Food Chem. 2014 Feb 15;145:903-9. doi: 10.1016/j.foodchem.2013.09.011. Epub 2013 Sep 11.
The objectives of this two-year research were to study the impact of two different farming types, conventional and organic, on the yield and sensory properties of five Lithuanian varieties of potato tuber. The parameters and properties examined were: phenolic acids; dry matter and starch content; and the spread and intensity of Phytophthora infestans growth. It was determined that potato yield fluctuates with the variety, but for conventional farming it is significantly (p<0.05) higher than that obtained by organic farming. The farming type has no significant effect (p>0.05) on the content of phenolic acids. No significant effect (p>0.05) of farming type on dry matter and starch content, or sensory properties was found. No significant relation (p>0.05) was found between the content of phenolic acids and P. infestans spread. The spread of P. infestans was faster and infection was heavier in organically grown potatoes.
- 2013 Apr;103(4):381-8. doi: 10.1094/PHYTO-04-12-0072-FI.
A two-phase experiment was conducted twice to investigate the effects of soil management on movement of Salmonella enterica Typhimurium in tomato plants. In the first phase, individual leaflets of 84 tomato plants grown in conventional or organic soils were dip inoculated two to four times before fruiting with either of two Salmonella Typhimurium strains (10(9) CFU/ml; 0.025% [vol/vol] Silwet L-77). Inoculated and adjacent leaflets were tested for Salmonella spp. densities for 30 days after each inoculation. Endophytic bacterial communities were characterized by polymerase chain reaction denaturing gradient gel electrophoresis before and after inoculation. Fruit and seed were examined for Salmonella spp. incidence. In phase 2, extracted seed were planted in conventional soil, and contamination of leaves and fruit of the second generation was checked. More Salmonella spp. survived in inoculated leaves on plants grown in conventional than in organic soil. The soil management effect on Salmonella spp. survival was confirmed for tomato plants grown in two additional pairs of soils. Endophytic bacterial diversities of tomato plants grown in conventional soils were significantly lower than those in organic soils. All contaminated fruit (1%) were from tomato plants grown in conventional soil. Approximately 5% of the seed from infested fruit were internally contaminated. No Salmonella sp. was detected in plants grown from contaminated seed.

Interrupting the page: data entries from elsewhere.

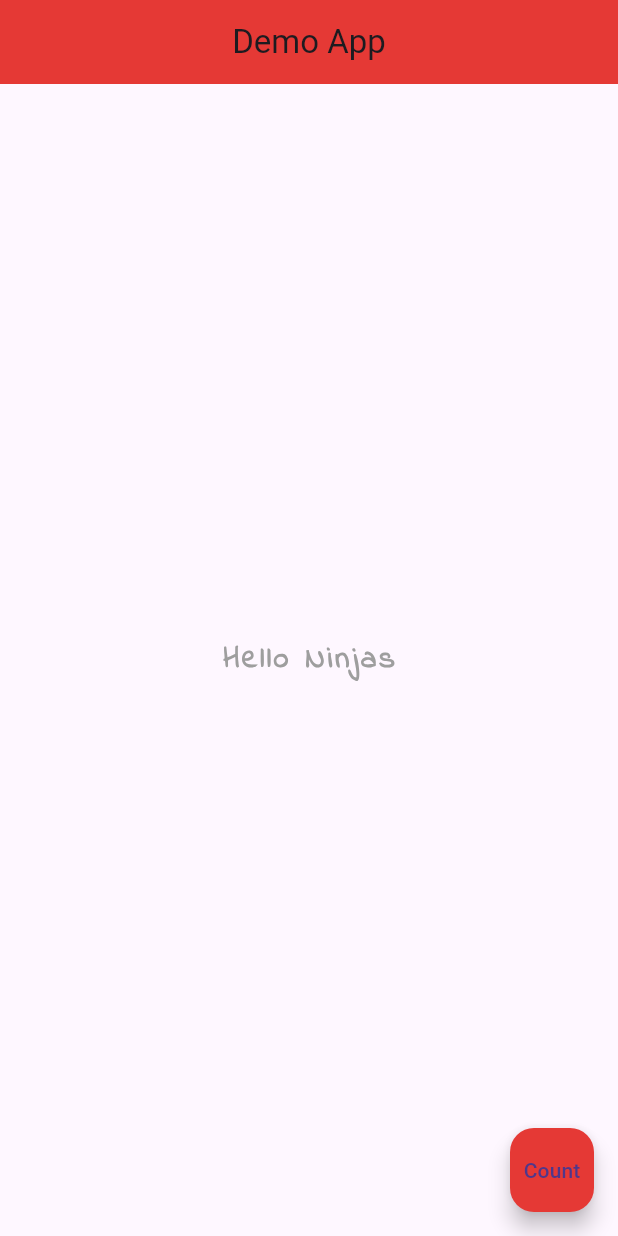
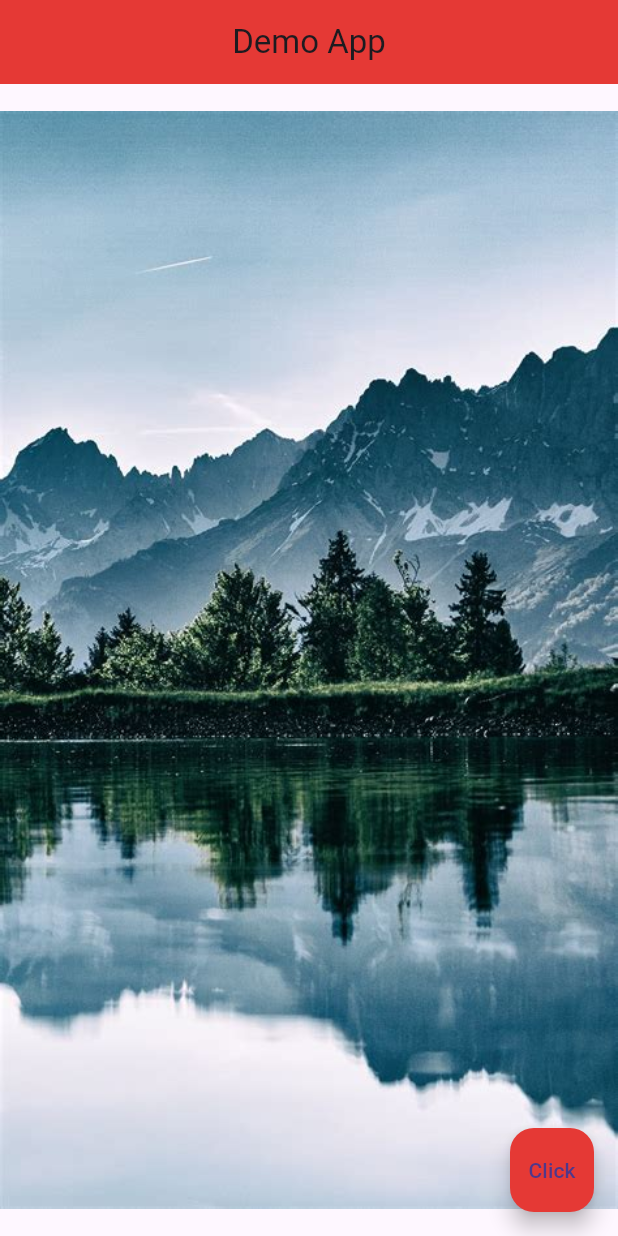
Before and after one commit to gulzarsingh12/flutter-demoapp, a Flutter app: the screen it shows after launch, on a phone screen of 412 x 824 dp. Run offline on Flutter 3.47's test engine with Material 3 defaults, Android fonts, the phone set to English and light mode, and no system bars.

Commit message:
image, stateless, hot reload

```diff
--- /dev/null
+++ b/lib/image.dart
@@ -0,0 +1,27 @@
+import 'package:flutter/material.dart';
+
+class Home extends StatelessWidget {
+  const Home({super.key});
+
+  @override
+  Widget build(BuildContext context) {
+    return Scaffold(
+      appBar: AppBar(
+        title: const Text('Demo App'),
+        centerTitle: true,
+        backgroundColor: Colors.red[600],
+      ),
+      body: Center(
+        //child: Image(image: NetworkImage('https://external-content.duckduckgo.com/iu/?u=https%3A%2F%2Ftse4.mm.bing.net%2Fth%3Fid%3DOIP.zA8v93xcMguCA50HLdfxhwHaLG%26pid%3DApi&f=1&ipt=b959f13dfb1d55cd9b0b5bf82cd1d9b2d7363d97c613a66252ad007329f72947&ipo=images'))
+        //child: Image(image: AssetImage('images/mobile-wallpaper-1.jpeg'))
+        //child: Image.network('https://external-content.duckduckgo.com/iu/?u=https%3A%2F%2Ftse4.mm.bing.net%2Fth%3Fid%3DOIP.zA8v93xcMguCA50HLdfxhwHaLG%26pid%3DApi&f=1&ipt=b959f13dfb1d55cd9b0b5bf82cd1d9b2d7363d97c613a66252ad007329f72947&ipo=images'),
+        child: Image.asset('images/mobile-wallpaper-2.jpeg'),
+      ),
+      floatingActionButton: FloatingActionButton(
+        onPressed: () {  },
+        backgroundColor: Colors.red[600],
+        child: const Text('Click'),
+      ),
+    );
+  }
+}
--- /dev/null
+++ b/lib/stateless.dart
@@ -0,0 +1,31 @@
+import 'package:flutter/material.dart';
+
+class Home extends StatelessWidget {
+  const Home({super.key});
+
+  @override
+  Widget build(BuildContext context) {
+    return Scaffold(
+      appBar: AppBar(
+        title: const Text('Demo App'),
+        centerTitle: true,
+        backgroundColor: Colors.red[600],
+      ),
+      body: const Center(
+        child: Text('Hello Ninjas',
+          style: TextStyle(
+            fontSize: 20.0,
+            fontWeight: FontWeight.bold,
+            letterSpacing: 2.0,
+            color: Colors.grey,
+            fontFamily: 'IndieFlower',
+          ),),
+      ),
+      floatingActionButton: FloatingActionButton(
+        onPressed: () {  },
+        backgroundColor: Colors.red[600],
+        child: const Text('Click'),
+      ),
+    );
+  }
+}
--- a/pubspec.yaml
+++ b/pubspec.yaml
@@ -62,6 +62,10 @@ flutter:
       fonts:
         - asset: fonts/IndieFlower-Regular.ttf
 
+  assets:
+    - images/mobile-wallpaper-1.jpeg
+    - images/mobile-wallpaper-2.jpeg
+
   # To add assets to your application, add an assets section, like this:
   # assets:
   #   - images/a_dot_burr.jpeg
```
Also changed, not shown: lib/main.dart (+3 -23 lines), images/mobile-wallpaper-1.jpeg (added), images/mobile-wallpaper-2.jpeg (added).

PMID: 23506364 [PubMed – indexed for MEDLINE] Free full text
Acta Chim Slov. 2013;60(1):19-25.
As the nutritional quality of food is becoming increasingly more important for consumers, significant attention needs to be devoted to agricultural practices and their influences on the nutrient contents in food. The presented investigation studied the mineral contents and antioxidant activities in the fruits of four organically-grown strawberry cultivars ‘St. Pierre’, ‘Elsanta’, ‘Sugar Lia’ and ‘Thuchampion’ when compared to those of integrated-grown plants. The strawberries were digested and analyzed for K, Mg, Fe, Zn, Cu, and Mn using an atomic absorption spectrometer, whilst P was analyzed using a vanadate-molybdate method. In addition, antioxidant activity was estimated by using the ABTS assay. The results showed that the mineral contents and antioxidant activities in strawberries depends on the cultivar, and its production system. Organically-grown fruits showed higher antioxidant activities and Cu content than the integrated fruits, whilst the integrated fruits were superior in their contents of P, K, Mg, Fe and Mn. All the cultivars showed similar Zn content, probably reflecting the fact that the Zn content in strawberries does not depend on the cultivar.

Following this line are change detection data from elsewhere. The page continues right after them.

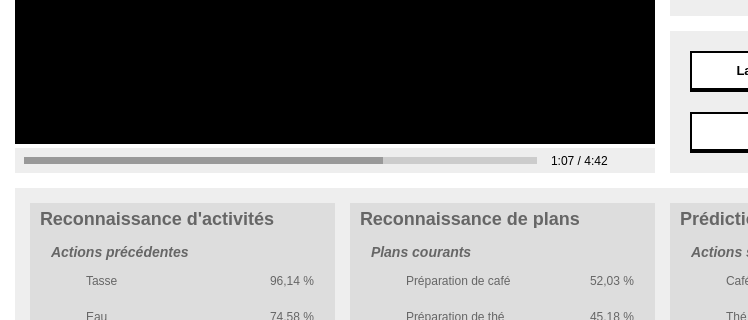
The window that src/interface/fenetreprincipale.ui (MathGravel/ImageRec) describes before a commit, drawn with Qt 5; both pictures show x 0 to 748 and y 231 to 551 of the 1005 by 665 pixel window.
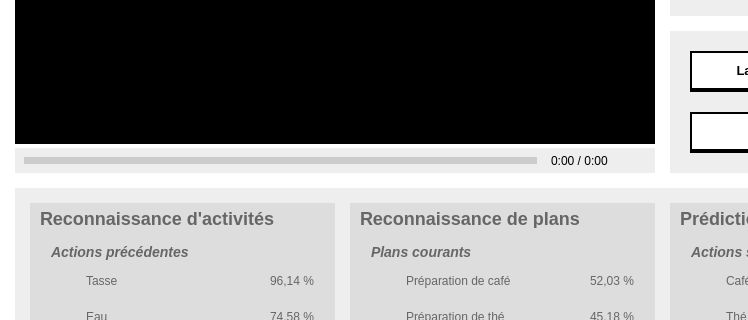
The same window after the commit. Icons and pictures are not drawn. Custom widgets are drawn as their Qt base class.

Patch:
```diff
--- a/src/interface/fenetreprincipale.ui
+++ b/src/interface/fenetreprincipale.ui
@@ -245,7 +245,7 @@
 }</string>
             </property>
             <property name="value">
-             <number>70</number>
+             <number>0</number>
             </property>
             <property name="textVisible">
              <bool>false</bool>
@@ -258,7 +258,7 @@
              <string notr="true">border:none;</string>
             </property>
             <property name="text">
-             <string>1:07 / 4:42</string>
+             <string>0:00 / 0:00</string>
             </property>
            </widget>
           </item>
```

PMID: 23841328 [PubMed – indexed for MEDLINE]
THE BOTTOM LINE
Since a picture is worth 1000 words, here is what birds think about organic vs. pesticides (GMO)

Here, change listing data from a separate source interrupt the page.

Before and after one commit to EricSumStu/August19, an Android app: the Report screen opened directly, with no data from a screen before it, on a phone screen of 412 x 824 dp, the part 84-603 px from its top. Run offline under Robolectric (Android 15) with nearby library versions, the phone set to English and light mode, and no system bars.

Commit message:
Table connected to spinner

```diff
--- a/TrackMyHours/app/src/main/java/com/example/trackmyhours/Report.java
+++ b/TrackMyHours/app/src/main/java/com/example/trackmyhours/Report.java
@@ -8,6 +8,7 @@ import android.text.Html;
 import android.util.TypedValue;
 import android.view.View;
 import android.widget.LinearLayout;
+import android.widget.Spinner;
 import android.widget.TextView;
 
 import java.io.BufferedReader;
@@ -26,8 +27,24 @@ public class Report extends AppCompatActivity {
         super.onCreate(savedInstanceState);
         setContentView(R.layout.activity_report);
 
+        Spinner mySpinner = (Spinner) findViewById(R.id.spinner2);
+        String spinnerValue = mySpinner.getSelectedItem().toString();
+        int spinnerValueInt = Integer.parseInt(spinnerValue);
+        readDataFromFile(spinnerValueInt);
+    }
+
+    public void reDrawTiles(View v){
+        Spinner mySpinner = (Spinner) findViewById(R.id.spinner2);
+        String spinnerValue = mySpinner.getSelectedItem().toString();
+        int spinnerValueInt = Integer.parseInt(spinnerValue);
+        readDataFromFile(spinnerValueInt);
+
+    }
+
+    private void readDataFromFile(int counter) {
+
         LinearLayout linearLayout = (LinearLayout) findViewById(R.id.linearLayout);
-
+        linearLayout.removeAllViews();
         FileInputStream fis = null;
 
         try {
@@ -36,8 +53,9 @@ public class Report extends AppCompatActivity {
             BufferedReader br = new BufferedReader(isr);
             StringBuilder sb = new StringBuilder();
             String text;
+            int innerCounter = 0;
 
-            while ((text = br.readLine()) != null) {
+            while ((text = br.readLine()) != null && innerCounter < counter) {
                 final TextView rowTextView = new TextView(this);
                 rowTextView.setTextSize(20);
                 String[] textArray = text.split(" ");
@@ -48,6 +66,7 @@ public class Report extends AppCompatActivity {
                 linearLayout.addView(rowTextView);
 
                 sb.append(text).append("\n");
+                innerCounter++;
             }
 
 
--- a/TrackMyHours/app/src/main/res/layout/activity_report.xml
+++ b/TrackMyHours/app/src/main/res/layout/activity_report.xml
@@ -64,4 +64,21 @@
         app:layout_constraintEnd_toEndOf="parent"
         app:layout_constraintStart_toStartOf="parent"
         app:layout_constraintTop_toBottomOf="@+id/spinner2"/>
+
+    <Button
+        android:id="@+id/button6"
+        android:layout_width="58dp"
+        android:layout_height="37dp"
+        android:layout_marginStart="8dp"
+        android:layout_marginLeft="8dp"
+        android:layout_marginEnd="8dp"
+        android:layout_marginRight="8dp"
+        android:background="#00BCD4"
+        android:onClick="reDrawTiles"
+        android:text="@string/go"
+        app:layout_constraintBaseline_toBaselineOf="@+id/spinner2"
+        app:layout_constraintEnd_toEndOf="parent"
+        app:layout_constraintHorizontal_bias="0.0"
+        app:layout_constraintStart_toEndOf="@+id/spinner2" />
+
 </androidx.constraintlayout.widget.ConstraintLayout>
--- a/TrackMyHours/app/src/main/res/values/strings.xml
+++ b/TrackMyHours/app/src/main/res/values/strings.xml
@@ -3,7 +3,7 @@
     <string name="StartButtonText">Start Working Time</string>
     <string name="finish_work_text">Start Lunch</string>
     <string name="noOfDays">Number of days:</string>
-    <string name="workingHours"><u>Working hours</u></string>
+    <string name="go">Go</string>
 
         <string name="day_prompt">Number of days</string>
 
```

corn left on the cobb out free for the nibbling.
That gives us food for thought!